Doctors’ leaders have hailed the implementation of minimum unit pricing as an important milestone for Scotland as the policy takes effect following six years of legal delay.
Minimum unit pricing is intended to target excessive consumption of cheaper, high alcohol content drinks which cause the most harm to health and which are favoured by hazardous and harmful drinkers.
There is a strong and proven link between alcohol price and consumption, with controls on price identified as one of the most effective measures that governments can take to reduce alcohol harms.
Economic modelling conducted by the University of Sheffield estimated that an initial minimum price of 50p per unit would save 60 lives in its first year after implementation, rising to 300 lives per year after 10 years of implementation. This modelling also showed that those who drink to excess would be affected more than those who drink modestly.
Commenting, Chair of BMA Scotland Dr Peter Bennie said:
“It has been a long road to reach this point, but I am delighted that the persistence of alcohol campaigners, with strong BMA support, has paid off and minimum unit pricing has finally taken effect.
“Minimum unit pricing is a policy that will help to save lives and reduce alcohol harms in Scotland. It will help to reduce the burden of alcohol on our health service, on Scottish society, and most importantly on individuals and their families.

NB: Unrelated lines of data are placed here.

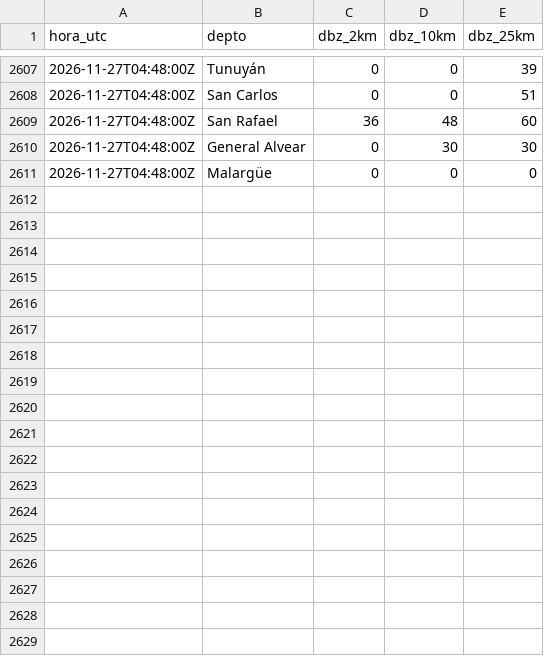
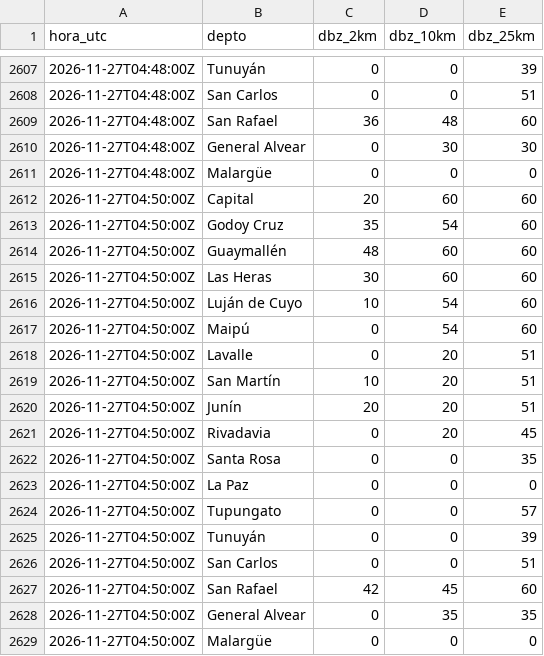
Before and after one commit to yayoar/tiempo-campero-datos, a CSV file: datos/radar/2026/11/deptos_20261127.csv, drawn as a sheet; only a part is shown, gaps mark what is left out; the diff names each change by its address in the sheet, - before the commit and + after, or states it on an @@ line.

```diff
--- a/datos/radar/2026/11/deptos_20261127.csv
+++ b/datos/radar/2026/11/deptos_20261127.csv
+row 2612: 2026-11-27T04:50:00Z | Capital | 20 | 60 | 60
+row 2613: 2026-11-27T04:50:00Z | Godoy Cruz | 35 | 54 | 60
+row 2614: 2026-11-27T04:50:00Z | Guaymallén | 48 | 60 | 60
+row 2615: 2026-11-27T04:50:00Z | Las Heras | 30 | 60 | 60
+row 2616: 2026-11-27T04:50:00Z | Luján de Cuyo | 10 | 54 | 60
+row 2617: 2026-11-27T04:50:00Z | Maipú | 0 | 54 | 60
+row 2618: 2026-11-27T04:50:00Z | Lavalle | 0 | 20 | 51
+row 2619: 2026-11-27T04:50:00Z | San Martín | 10 | 20 | 51
+row 2620: 2026-11-27T04:50:00Z | Junín | 20 | 20 | 51
+row 2621: 2026-11-27T04:50:00Z | Rivadavia | 0 | 20 | 45
+row 2622: 2026-11-27T04:50:00Z | Santa Rosa | 0 | 0 | 35
+row 2623: 2026-11-27T04:50:00Z | La Paz | 0 | 0 | 0
+row 2624: 2026-11-27T04:50:00Z | Tupungato | 0 | 0 | 57
+row 2625: 2026-11-27T04:50:00Z | Tunuyán | 0 | 0 | 39
+row 2626: 2026-11-27T04:50:00Z | San Carlos | 0 | 0 | 51
+row 2627: 2026-11-27T04:50:00Z | San Rafael | 42 | 45 | 60
+row 2628: 2026-11-27T04:50:00Z | General Alvear | 0 | 35 | 35
+row 2629: 2026-11-27T04:50:00Z | Malargüe | 0 | 0 | 0
```
Also changed, not shown: 11 other files.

“This is an important milestone for Scotland, and many other parts of the world will now be watching the implementation of minimum unit pricing with great interest.
“Importantly, the determination with which minimum unit pricing has been pursued also shows that the alcohol industry cannot expect to successfully block policies designed to protect the health of the public.
“Minimum unit pricing can make a significant impact, but we have always been clear that it needs to be part of a broad range of actions to tackle the harms caused by alcohol misuse. As a society we need to be prepared to show the same determination when it comes to taking further action.”
Note: Joint recommendations for actions that should be included in the Scottish Government’s next alcohol strategy were published last year by BMA Scotland, Alcohol Focus Scotland, Scottish Health Action on Alcohol Problems (SHAAP), and Scottish Families Affected by Alcohol and Drugs. These can be viewed at http://www.alcohol-focus-scotland.org.uk/media/222528/Alcohol-strategy-recommendations-Report.pdf